### EXERCISE DESCRIPTION
Go through the listing below and gather every line with the word "Push".

################

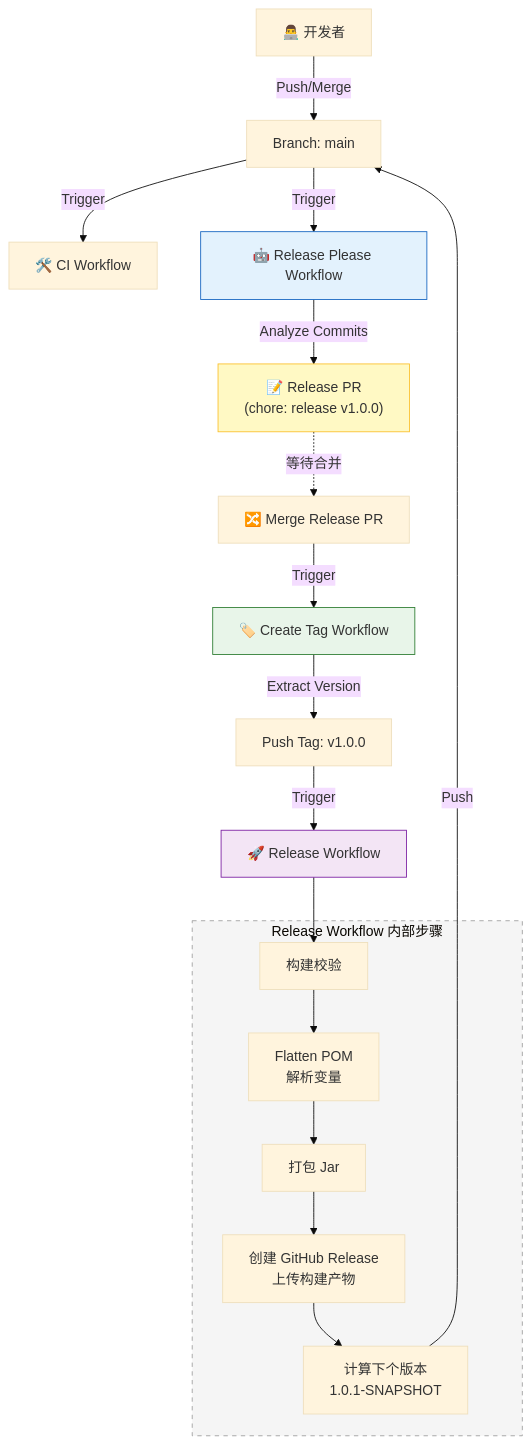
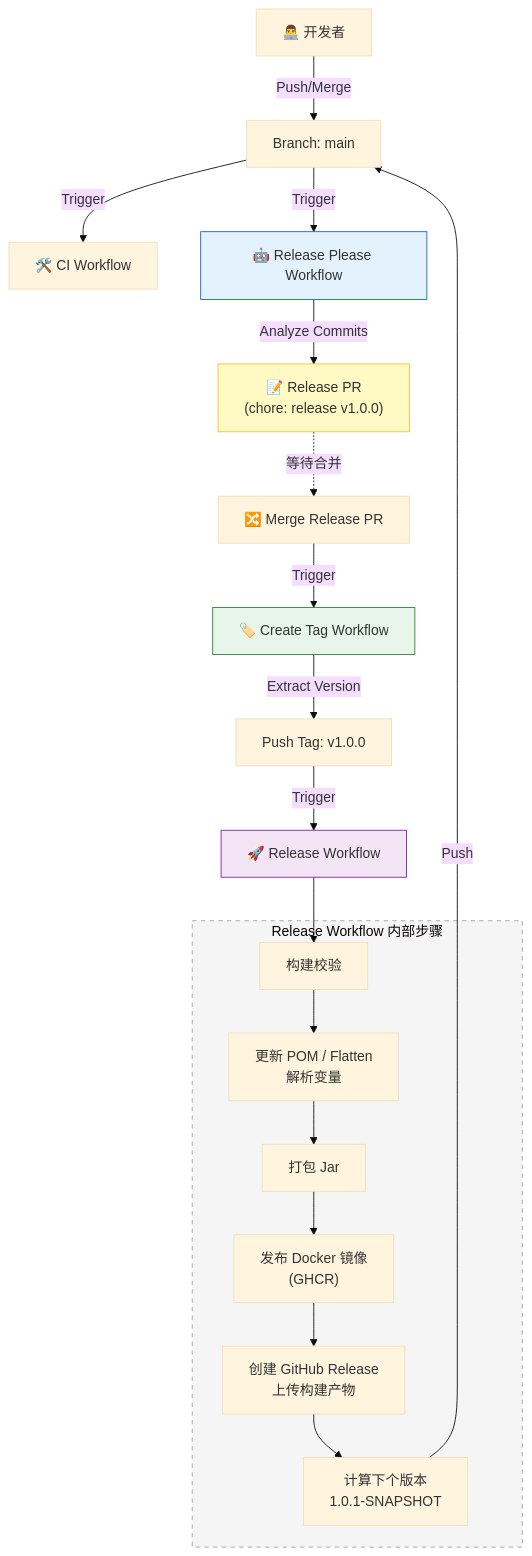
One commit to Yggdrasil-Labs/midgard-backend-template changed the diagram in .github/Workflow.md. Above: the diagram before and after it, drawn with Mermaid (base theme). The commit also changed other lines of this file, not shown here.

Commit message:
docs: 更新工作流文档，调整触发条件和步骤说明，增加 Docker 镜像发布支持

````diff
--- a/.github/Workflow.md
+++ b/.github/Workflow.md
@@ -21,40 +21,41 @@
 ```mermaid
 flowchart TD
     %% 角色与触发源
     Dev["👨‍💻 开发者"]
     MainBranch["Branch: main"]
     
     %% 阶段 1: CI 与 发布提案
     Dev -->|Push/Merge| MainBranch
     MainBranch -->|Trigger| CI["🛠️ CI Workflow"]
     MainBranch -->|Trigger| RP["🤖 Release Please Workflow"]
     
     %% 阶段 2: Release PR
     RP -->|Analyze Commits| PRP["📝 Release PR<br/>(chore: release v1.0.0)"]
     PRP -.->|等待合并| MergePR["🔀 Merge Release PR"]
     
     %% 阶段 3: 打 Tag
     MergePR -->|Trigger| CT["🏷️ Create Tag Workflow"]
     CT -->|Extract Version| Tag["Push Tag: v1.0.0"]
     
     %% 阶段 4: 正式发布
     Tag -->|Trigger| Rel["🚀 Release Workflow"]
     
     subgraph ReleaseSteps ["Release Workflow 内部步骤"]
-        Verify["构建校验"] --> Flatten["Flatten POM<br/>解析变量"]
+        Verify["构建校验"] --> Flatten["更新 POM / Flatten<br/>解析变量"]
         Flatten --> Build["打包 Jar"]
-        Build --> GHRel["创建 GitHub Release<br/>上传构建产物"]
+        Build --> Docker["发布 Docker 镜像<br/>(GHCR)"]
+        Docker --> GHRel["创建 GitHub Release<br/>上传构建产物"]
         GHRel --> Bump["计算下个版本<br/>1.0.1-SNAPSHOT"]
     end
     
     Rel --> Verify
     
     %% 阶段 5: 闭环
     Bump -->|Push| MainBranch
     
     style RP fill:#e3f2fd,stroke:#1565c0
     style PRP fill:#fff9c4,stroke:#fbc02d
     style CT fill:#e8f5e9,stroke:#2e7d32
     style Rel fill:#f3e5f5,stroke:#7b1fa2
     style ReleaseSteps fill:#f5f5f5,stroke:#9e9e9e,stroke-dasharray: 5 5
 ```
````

################

### RESULT
     Dev -->|Push/Merge| MainBranch
     CT -->|Extract Version| Tag["Push Tag: v1.0.0"]
     Bump -->|Push| MainBranch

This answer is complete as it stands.